#### Task brief:
Give only the number of lines in these records that contain the word "stylelogin".

(Web page edit records)
== Segment start ==

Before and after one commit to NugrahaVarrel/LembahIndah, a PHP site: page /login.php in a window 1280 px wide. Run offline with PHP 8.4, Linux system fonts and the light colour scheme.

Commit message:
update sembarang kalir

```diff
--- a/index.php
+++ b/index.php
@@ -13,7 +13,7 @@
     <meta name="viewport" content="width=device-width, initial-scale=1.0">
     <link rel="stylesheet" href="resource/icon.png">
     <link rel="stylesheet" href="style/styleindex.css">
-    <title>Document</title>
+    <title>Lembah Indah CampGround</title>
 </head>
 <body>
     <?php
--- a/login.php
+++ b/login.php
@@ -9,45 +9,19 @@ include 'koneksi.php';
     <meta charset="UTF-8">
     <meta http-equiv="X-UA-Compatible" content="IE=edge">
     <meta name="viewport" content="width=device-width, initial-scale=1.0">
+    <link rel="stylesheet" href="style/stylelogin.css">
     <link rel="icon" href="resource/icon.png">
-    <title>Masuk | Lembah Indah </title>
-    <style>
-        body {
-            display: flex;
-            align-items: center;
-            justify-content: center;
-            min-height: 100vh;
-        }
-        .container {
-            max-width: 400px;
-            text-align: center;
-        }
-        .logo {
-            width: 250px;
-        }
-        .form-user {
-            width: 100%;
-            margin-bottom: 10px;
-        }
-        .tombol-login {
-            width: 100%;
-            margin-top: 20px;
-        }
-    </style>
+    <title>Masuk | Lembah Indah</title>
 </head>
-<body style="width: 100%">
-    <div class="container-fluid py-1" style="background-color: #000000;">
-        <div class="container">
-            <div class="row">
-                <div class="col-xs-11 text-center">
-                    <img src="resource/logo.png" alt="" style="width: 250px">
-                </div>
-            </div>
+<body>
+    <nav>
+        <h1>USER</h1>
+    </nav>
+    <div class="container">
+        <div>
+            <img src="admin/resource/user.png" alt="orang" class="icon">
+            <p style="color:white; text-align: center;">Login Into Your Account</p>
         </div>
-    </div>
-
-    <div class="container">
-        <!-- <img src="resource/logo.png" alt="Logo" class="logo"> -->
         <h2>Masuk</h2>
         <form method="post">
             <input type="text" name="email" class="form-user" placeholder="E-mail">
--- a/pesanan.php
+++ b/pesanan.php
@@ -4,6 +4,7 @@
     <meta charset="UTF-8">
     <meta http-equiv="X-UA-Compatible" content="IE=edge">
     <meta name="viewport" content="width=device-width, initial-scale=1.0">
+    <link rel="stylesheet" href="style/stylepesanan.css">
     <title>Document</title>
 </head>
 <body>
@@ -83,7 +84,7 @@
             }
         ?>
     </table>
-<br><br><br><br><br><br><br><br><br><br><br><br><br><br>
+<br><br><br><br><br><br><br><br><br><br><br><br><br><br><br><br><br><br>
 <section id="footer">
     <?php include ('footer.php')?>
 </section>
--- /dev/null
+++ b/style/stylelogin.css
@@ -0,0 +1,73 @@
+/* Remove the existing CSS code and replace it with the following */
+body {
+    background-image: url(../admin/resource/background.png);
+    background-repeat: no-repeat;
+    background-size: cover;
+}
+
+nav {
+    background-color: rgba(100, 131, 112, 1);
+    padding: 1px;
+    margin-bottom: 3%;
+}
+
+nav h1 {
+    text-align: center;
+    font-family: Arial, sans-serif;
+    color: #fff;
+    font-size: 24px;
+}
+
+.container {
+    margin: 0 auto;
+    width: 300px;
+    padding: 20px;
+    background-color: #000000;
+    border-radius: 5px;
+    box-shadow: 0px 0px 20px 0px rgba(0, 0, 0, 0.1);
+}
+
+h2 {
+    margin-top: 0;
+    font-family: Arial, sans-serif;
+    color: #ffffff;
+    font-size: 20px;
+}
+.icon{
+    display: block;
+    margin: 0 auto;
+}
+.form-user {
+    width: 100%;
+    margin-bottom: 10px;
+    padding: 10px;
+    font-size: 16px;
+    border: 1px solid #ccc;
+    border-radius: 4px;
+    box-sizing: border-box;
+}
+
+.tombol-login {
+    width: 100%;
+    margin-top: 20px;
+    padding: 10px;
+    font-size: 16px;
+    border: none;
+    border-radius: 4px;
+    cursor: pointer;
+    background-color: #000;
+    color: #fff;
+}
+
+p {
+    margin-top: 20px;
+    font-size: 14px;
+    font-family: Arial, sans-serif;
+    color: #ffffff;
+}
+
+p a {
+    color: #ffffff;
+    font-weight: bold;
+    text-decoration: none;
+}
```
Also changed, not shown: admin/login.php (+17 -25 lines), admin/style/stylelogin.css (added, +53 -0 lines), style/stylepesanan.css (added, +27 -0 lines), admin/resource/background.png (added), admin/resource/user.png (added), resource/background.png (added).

== Segment end ==

#### Result below:
3